A machine learning algorithm that can flag papers that may have come from paper mills could help publishers fight fake scientific studies.
Paper mills may be the biggest organised fraud perpetrated on scientific journals ever. While there have been instances of individual researchers manipulating images or simply inventing data, paper mills serve up professional fakery on an industrial scale. Buyers can purchase a paper, or authorship of one, on any topic based on entirely made-up results.
Biochemical and biomedical journals have been hit particularly hard, flooded with hundreds of fake research manuscripts. In early 2020, two independent groups of image detectives discovered more than 700 professionally manipulated papers – though there could be 10 times as many according to science integrity consultant Elisabeth Bik.
A new software tool called Papermill Alarm could help publishers detect potentially fabricated papers as they are submitted. Created by Adam Day from the UK data services company Clear Skies, it analyses a manuscript’s title and abstract, checking if it shares stylistic features with any of the paper mill articles the deep-learning algorithm was trained on.
The tool can’t tell whether an article is definitely fabricated, but flagging those that may need to be investigated could stop bogus science going through the publication process unchallenged. While some publishers already use automated methods to help detect fraudulent activity, they aren’t based on textual analysis. Six publishers have already expressed interest in using Papermill Alarm, according to an article in Nature.

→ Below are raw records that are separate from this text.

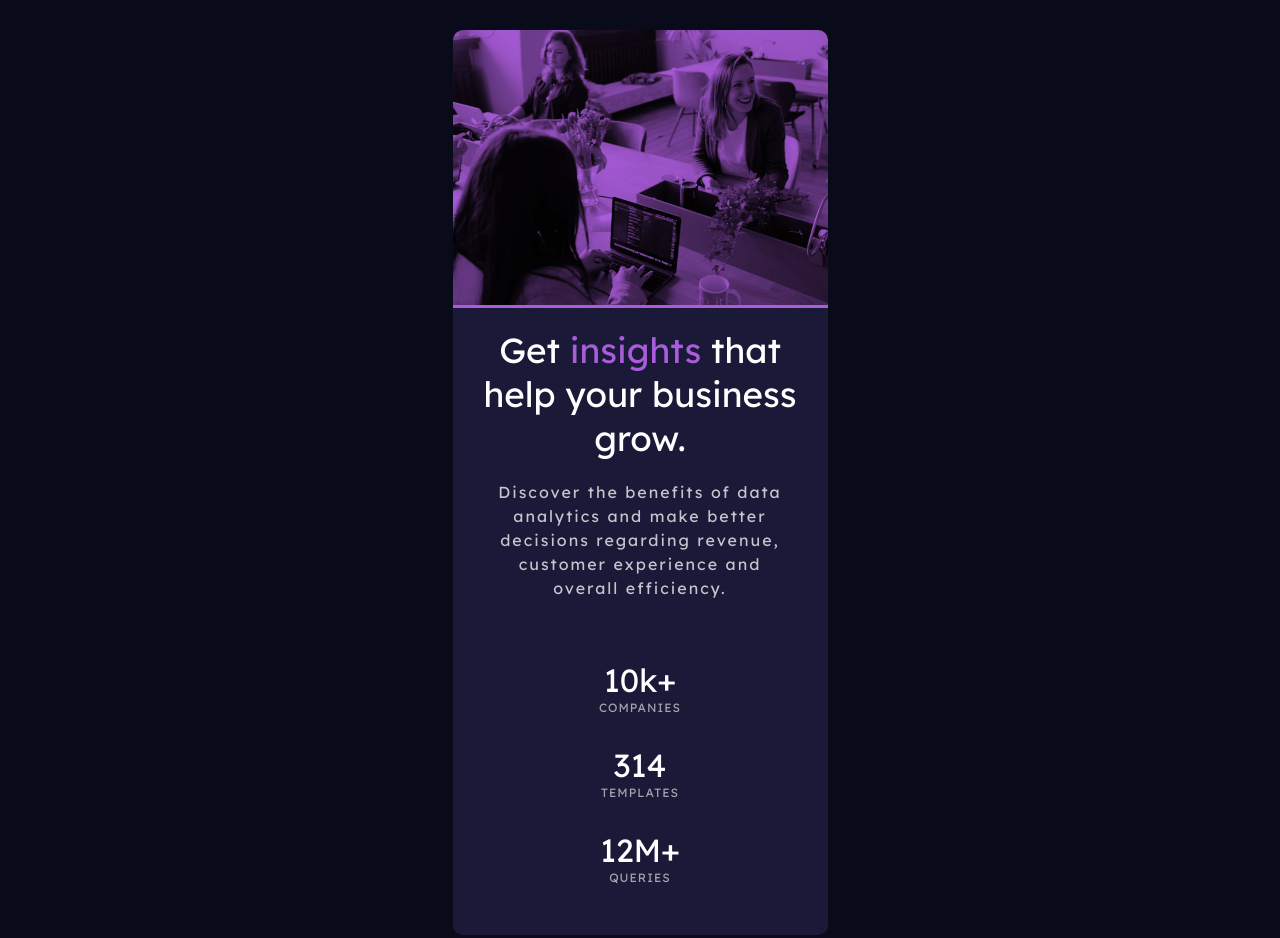
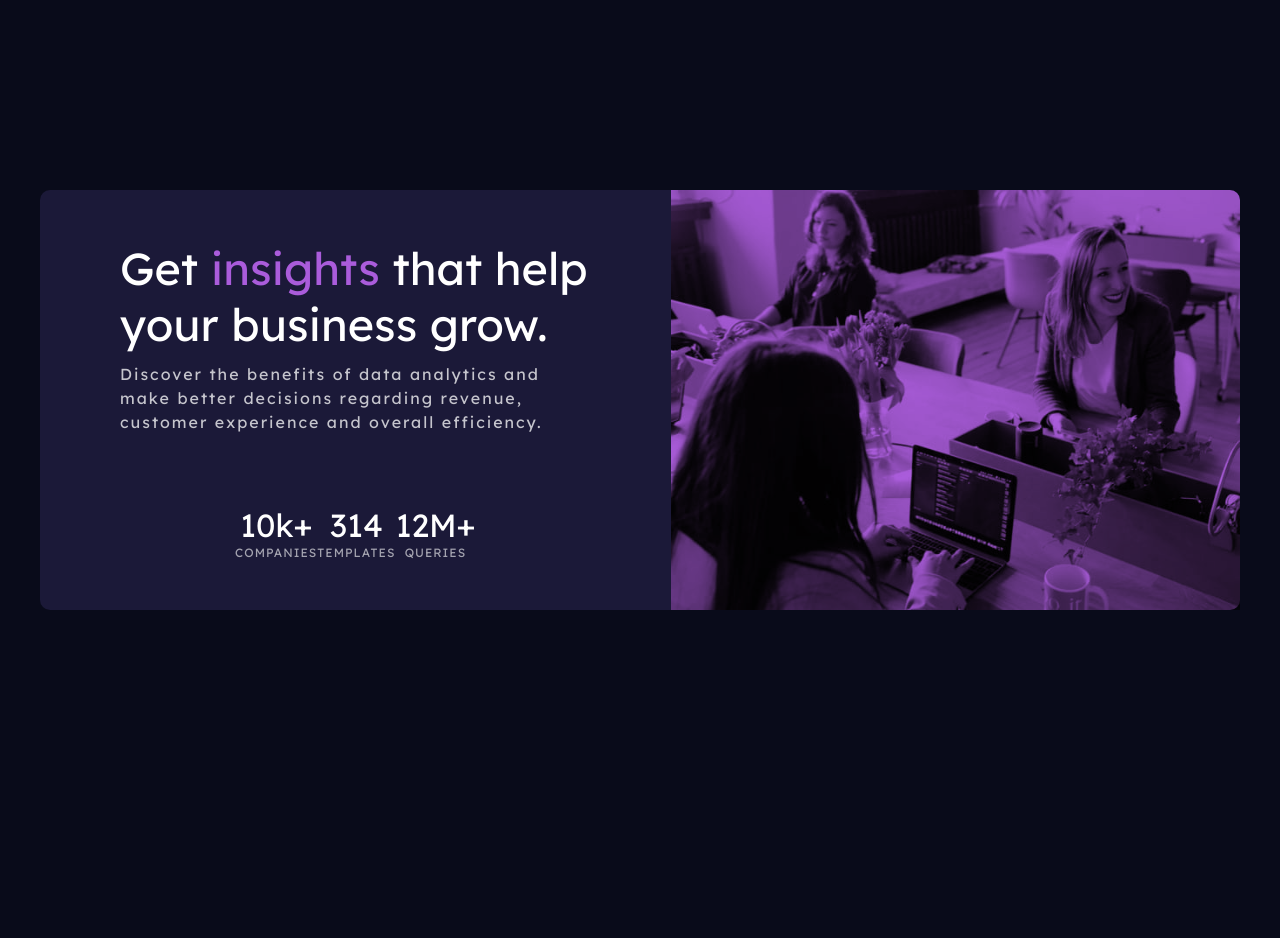
Before and after one commit to jchapar/stats_card_component, a plain HTML site: page index.html in a window 1280 px wide. After the commit the page ends 800 px from the top, so only its background shows below. Drawn offline with Linux system fonts and the light colour scheme.

```diff
--- a/style.css
+++ b/style.css
@@ -32,6 +32,7 @@
 .container {
   max-width: 375px;
   margin: 0 auto;
+  padding: 4rem;
 }
 
 .card {
@@ -44,6 +45,7 @@
   background-color: var(--violet-color);
   border-top-left-radius: 10px;
   border-top-right-radius: 10px;
+  grid-area: img;
 }
 
 .image-wrapper img {
@@ -56,6 +58,7 @@
 .text-wrapper {
   padding: 2rem 3rem;
   margin-bottom: 2rem;
+  grid-area: text;
 }
 
 .text-wrapper h1 {
@@ -81,6 +84,7 @@
 
 .stats-wrapper {
   padding: 2rem 3rem;
+  grid-area: stats;
 }
 
 .stats-wrapper .stat {
@@ -100,3 +104,69 @@
   font-size: 1.2rem;
   letter-spacing: 1px;
 }
+
+@media (min-width: 1000px) {
+  .container {
+    max-width: 1440px;
+    height: 100vh;
+    display: flex;
+    justify-content: center;
+    align-items: center;
+  }
+
+  .card {
+    display: grid;
+    grid-template-areas:
+      "text img img"
+      "stats img img";
+  }
+
+  .image-wrapper {
+    border-top-right-radius: 10px;
+    border-top-left-radius: 0;
+    border-bottom-right-radius: 10px;
+  }
+
+  .text-wrapper {
+    padding: 3rem 8rem;
+    margin: 2rem auto;
+  }
+
+  .text-wrapper h1 {
+    font-size: 4.5rem;
+    color: var(--white-color);
+    text-align: left;
+    font-weight: lighter;
+    margin-bottom: 1rem;
+  }
+
+  .text-wrapper p {
+    text-align: left;
+    max-width: 90%;
+  }
+
+  .stats-wrapper {
+    padding: 0;
+    margin: 0 auto;
+    grid-area: stats;
+    /* max-width: 70%; */
+    display: flex;
+    align-items: flex-start;
+    justify-content: start;
+  }
+
+  .stats-wrapper .stat {
+    text-align: center;
+    margin-bottom: 3rem;
+  }
+
+  .stats-wrapper .stat h2 {
+    font-size: 3.2rem;
+    font-weight: lighter;
+  }
+
+  .stats-wrapper .stat p {
+    font-size: 1.2rem;
+    letter-spacing: 1px;
+  }
+}
```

Day told Nature that he found 1% of all studies listed on the citation database PubMed share similarities with paper mill articles. An analysis of over 53,000 papers by the UK Committee on Publishing Ethics shows that most journals deal with about 2% of suspect manuscripts among their submissions. However, journals that accept paper mill studies often see a sharp increase in fake papers, comprising up to 46% of submissions.
While paper mill studies are unlikely to become highly cited, they do have the potential to slow down legitimate research if the results are taken as the basis for other studies. Moreover, letting fraudulent work become part of the scientific record undermines researchers’ trust in each other’s work, and damages public trust in published data.